▶ **ABOUT THIS TASK**: Only the lines holding "ggsave" are wanted; find them in the listing and return each one.

▶ **INPUT**:
____
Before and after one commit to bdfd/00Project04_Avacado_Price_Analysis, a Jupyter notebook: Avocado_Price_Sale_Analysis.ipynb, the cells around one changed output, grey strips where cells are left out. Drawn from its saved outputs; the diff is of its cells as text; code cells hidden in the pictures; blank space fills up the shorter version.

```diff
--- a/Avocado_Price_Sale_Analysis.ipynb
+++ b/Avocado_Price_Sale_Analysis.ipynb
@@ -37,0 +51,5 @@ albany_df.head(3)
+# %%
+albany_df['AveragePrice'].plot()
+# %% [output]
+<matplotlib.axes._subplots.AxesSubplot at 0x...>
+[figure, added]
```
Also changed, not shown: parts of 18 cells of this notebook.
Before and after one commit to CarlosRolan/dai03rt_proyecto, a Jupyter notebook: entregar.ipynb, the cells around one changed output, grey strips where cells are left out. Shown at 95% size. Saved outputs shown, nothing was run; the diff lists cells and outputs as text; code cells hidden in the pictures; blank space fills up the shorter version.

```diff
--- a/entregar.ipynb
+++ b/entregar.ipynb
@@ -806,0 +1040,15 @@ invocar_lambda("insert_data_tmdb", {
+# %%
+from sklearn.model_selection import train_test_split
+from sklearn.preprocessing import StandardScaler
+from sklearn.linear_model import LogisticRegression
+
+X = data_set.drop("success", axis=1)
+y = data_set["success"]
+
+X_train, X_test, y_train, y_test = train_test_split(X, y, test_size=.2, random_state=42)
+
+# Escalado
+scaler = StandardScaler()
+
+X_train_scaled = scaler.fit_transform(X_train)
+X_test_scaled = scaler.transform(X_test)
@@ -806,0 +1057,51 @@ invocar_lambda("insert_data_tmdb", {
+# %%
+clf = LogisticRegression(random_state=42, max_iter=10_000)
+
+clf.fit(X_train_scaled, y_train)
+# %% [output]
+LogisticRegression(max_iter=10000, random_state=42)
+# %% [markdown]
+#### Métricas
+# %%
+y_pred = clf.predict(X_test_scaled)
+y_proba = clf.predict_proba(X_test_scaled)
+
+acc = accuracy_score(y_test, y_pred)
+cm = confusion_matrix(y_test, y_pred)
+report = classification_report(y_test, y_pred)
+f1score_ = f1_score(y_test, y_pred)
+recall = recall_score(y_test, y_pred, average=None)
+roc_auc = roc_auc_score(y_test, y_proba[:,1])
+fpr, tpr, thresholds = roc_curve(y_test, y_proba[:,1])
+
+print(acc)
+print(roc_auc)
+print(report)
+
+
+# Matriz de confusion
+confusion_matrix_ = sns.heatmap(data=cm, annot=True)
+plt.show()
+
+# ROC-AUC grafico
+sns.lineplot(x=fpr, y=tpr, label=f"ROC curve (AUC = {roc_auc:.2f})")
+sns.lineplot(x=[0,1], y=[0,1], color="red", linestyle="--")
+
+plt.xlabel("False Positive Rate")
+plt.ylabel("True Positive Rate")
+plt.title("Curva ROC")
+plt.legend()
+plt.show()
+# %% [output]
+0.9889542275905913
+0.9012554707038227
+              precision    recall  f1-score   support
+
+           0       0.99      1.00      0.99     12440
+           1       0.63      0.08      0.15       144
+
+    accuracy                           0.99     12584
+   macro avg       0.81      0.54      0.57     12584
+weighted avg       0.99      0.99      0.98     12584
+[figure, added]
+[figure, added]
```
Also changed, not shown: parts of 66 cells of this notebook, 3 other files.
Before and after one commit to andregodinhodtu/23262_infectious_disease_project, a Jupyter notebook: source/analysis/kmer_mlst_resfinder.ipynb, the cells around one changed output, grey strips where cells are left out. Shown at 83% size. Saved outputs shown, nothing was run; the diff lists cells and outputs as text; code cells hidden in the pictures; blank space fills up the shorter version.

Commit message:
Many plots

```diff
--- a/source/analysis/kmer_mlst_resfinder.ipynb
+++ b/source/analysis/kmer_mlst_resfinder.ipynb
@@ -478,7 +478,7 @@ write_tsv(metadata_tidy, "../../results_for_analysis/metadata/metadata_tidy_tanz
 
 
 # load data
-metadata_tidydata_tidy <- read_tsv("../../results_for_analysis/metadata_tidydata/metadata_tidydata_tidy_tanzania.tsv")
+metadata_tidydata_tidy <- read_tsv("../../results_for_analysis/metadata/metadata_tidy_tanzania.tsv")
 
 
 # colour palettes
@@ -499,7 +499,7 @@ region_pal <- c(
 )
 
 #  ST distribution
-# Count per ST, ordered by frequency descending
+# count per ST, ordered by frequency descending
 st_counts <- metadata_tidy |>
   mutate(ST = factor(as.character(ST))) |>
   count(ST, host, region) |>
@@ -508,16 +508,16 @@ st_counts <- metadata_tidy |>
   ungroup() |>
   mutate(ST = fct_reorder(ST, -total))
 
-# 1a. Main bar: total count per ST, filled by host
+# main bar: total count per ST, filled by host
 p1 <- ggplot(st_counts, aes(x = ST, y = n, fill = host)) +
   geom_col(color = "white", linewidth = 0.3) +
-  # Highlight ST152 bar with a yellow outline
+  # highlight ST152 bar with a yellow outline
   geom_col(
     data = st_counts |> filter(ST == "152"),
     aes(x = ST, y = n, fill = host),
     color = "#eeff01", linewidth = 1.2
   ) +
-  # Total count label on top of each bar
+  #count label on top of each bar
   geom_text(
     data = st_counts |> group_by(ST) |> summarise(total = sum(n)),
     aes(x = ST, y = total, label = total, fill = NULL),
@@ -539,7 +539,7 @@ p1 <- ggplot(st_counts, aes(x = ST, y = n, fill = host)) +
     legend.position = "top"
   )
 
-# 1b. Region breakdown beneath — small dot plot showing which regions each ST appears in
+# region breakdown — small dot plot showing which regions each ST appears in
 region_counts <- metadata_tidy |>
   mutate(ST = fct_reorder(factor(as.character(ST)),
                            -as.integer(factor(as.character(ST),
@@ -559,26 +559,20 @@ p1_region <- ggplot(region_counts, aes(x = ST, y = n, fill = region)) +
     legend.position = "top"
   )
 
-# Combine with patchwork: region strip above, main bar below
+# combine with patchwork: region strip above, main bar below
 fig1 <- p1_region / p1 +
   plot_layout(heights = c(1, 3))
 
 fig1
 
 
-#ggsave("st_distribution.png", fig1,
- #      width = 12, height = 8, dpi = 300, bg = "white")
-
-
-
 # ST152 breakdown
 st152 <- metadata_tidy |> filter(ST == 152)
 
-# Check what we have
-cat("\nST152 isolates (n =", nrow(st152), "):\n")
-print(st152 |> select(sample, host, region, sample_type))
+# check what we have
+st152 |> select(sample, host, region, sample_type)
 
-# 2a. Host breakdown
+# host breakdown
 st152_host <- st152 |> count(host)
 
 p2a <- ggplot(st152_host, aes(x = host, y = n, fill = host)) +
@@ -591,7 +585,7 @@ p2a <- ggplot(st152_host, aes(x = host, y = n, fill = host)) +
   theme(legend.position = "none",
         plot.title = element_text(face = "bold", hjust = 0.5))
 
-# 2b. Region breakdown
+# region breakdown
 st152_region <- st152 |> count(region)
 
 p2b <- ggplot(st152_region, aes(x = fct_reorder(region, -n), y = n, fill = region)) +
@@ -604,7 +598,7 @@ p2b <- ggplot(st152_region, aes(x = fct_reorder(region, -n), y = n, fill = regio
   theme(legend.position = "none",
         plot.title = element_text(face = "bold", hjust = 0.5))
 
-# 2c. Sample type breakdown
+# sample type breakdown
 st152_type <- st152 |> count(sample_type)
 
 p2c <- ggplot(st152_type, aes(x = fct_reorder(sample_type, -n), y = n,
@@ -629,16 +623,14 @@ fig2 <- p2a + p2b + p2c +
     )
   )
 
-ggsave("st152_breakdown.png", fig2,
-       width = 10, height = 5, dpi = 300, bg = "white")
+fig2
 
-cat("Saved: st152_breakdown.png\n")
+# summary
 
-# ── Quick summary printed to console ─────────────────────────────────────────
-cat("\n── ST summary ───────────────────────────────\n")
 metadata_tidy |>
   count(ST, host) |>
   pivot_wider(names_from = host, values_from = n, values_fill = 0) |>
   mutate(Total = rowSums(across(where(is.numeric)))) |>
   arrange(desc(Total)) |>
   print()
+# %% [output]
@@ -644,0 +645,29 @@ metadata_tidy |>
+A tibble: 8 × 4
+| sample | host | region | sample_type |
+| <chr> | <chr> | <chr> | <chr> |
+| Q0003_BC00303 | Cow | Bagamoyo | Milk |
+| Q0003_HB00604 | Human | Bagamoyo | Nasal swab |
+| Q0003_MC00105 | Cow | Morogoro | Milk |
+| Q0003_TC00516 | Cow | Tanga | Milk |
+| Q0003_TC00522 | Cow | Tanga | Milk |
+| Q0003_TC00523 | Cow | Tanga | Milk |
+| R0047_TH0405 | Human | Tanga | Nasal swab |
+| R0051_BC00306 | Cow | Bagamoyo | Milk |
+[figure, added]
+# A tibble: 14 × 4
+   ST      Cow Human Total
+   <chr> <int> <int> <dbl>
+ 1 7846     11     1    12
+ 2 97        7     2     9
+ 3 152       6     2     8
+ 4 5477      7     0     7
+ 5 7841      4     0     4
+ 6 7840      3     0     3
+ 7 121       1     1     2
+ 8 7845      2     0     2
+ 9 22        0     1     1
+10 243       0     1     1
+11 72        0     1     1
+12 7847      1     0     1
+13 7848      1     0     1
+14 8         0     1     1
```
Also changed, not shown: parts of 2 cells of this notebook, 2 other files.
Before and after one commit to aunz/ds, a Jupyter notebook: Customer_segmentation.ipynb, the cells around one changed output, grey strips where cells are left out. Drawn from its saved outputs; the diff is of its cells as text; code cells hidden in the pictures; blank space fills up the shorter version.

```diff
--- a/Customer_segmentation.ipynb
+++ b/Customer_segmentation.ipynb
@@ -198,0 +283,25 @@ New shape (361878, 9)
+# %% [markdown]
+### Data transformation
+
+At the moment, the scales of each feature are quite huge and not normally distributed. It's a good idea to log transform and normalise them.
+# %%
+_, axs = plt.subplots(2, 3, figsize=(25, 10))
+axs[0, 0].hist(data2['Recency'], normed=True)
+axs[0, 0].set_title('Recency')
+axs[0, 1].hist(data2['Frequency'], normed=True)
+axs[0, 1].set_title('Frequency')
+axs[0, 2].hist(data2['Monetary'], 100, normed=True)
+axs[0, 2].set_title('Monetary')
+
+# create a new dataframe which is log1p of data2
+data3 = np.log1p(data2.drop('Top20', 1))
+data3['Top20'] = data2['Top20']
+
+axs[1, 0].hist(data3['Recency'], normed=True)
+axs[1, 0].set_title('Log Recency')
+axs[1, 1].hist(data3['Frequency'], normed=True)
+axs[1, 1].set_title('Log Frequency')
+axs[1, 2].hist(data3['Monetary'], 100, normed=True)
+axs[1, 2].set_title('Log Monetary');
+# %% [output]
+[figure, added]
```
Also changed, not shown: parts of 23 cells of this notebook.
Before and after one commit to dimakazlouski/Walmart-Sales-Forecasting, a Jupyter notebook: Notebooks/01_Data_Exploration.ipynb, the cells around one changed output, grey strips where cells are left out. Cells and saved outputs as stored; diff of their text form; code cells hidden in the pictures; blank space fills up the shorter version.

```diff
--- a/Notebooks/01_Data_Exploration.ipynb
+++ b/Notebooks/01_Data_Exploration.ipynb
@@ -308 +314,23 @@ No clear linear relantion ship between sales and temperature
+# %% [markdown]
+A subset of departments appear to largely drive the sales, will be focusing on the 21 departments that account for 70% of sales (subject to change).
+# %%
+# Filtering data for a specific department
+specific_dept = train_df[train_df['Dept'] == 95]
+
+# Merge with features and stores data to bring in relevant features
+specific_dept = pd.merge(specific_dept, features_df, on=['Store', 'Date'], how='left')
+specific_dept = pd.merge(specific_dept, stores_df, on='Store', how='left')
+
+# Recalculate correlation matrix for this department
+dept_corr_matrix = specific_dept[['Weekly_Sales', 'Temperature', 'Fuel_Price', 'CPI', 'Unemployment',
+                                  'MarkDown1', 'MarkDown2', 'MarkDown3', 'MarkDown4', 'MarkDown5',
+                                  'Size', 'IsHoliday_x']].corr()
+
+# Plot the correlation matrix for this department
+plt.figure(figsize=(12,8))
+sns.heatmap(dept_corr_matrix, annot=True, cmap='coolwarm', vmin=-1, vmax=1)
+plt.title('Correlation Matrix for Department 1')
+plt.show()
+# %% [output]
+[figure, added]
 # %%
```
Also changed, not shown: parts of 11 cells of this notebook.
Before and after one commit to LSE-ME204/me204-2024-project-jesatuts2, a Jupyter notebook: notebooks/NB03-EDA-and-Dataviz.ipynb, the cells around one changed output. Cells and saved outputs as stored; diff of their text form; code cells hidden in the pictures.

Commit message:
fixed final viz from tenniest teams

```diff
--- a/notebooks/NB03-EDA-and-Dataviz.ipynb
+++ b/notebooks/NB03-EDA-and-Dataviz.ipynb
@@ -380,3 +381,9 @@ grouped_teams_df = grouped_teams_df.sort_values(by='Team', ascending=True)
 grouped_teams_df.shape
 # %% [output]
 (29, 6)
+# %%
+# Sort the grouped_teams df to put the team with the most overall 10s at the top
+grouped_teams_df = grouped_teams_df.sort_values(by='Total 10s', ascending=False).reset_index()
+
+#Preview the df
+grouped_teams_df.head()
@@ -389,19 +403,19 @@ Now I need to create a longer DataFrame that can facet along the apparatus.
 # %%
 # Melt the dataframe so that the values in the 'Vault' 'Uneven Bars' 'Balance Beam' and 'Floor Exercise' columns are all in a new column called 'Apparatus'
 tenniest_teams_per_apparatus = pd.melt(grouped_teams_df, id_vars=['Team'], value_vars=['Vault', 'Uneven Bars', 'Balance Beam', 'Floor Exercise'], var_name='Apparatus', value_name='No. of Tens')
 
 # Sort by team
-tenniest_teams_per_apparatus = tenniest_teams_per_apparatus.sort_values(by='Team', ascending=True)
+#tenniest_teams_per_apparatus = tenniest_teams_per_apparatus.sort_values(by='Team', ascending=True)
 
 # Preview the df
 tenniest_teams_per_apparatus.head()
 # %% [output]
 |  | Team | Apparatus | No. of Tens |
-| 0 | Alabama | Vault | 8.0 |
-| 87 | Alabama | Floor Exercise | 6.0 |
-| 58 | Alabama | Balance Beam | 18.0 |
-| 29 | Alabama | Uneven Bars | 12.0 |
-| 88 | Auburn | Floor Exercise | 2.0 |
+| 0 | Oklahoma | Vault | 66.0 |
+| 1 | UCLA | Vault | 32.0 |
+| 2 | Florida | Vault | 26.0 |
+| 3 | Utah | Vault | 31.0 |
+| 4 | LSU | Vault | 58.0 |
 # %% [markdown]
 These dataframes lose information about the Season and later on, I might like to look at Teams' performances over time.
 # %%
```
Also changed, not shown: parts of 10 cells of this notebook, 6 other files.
____
▶ **ANSWER TO THE PROBLEM**:
-#ggsave("st_distribution.png", fig1,
-ggsave("st152_breakdown.png", fig2,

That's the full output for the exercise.